The effect of grief these last few weeks has been that my energy and paddling has not been able to keep up with finding the ideas to write or edit many my own blogs. My draft folder is full, but still I have not been able to complete many, and so I’ve ‘cheated’ on many days… ‘borrowing’ or reposting blogs, poems or YouTube clips that I felt still had value and meaning. Writing a poem works for me more often at the moment too, as I can get away with fewer words, and yet still post my own blog.
Grieving for the loss of loved ones brings added pressure to the symptoms of dementia, or in fact, any other aspect of your life, with or without dementia. During the moments that sadness or tears overwhelm you, it is very difficult to think about anything else, and I’ve had to practice my advice given over the years to others! I’ve been sitting in my garden a lot, even though it as been cold, and listening to music that is soothing, or reminds me of who has died. This last few weeks I’ve had an emptiness in my heart, and last weekend I felt very strange not visiting my friend Michael. I know he is in a better place considering how sick he had become, and I had acknowledged this with him whilst he was alive, and yet I miss him and wish he were still here.

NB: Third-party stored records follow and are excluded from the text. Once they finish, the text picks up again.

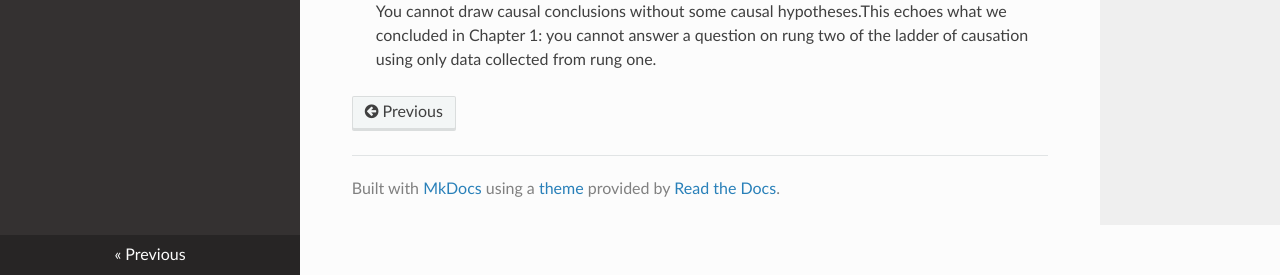
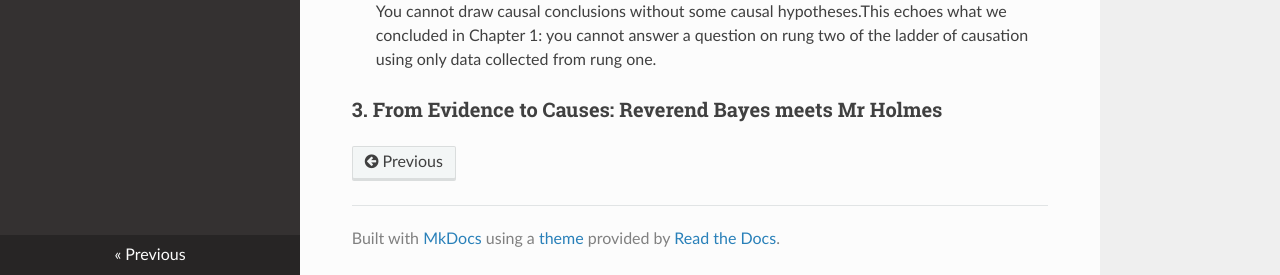
Before and after one commit to ironbar/mnist_universe, an MkDocs documentation site: the page built from docs/08_causality.md, in a window 1280 px wide and 900 px high, scrolled down 1730 px, cut to the strip 625-900 px from the top of the window. Built offline with MkDocs 1.6.1, drawn with Linux system fonts in a browser that asks for light colours; nearby versions of some CDN libraries.

Commit message:
Update 08_causality.md

```diff
--- a/docs/08_causality.md
+++ b/docs/08_causality.md
@@ -49,3 +49,5 @@ This chapter tells the history of how the dominant school of thought in statisti
 ![guinea-pig-path-analysis](http://jacheung.com/images/latest/path-analysis/guinea-pig-path-analysis.png)
 
 > You cannot draw causal conclusions without some causal hypotheses.This echoes what we concluded in Chapter 1: you cannot answer a question on rung two of the ladder of causation using only data collected from rung one.
+
+### 3. From Evidence to Causes: Reverend Bayes meets Mr Holmes
```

Grief seems so selfish, and yet it needs to be. It is not selfish in a negative or indulgent way, it is our feelings of sadness centred on our self, the only way we can properly deal with the feelings of sadness and loss. The energy required to live with, and work through grief is high, and definitely affects the paddling needed to manage the symptoms of dementia. Many days I have not even bothered to try to hide them, just giving in to the grief I have felt. This is the right thing to do, and with another funeral on Wednesday, I realise there are still many days ahead of me like this.
One friend overseas reminded me how lucky I am to have my soul mate to grieve with me, to be by my side. The loneliness of being home alone to deal with grief can make it more difficult to deal with grief, it somehow the exacerbates sadness, yet time alone is often when we do our best grieving. But to have someone to hold onto and hug, when the going gets tough is truly a gift, especially if they just allow you to grieve in your own way. Grief is a journey through darkness, effecting every aspect of your living and functioning…
The darkest dark never put out the dimmest candle.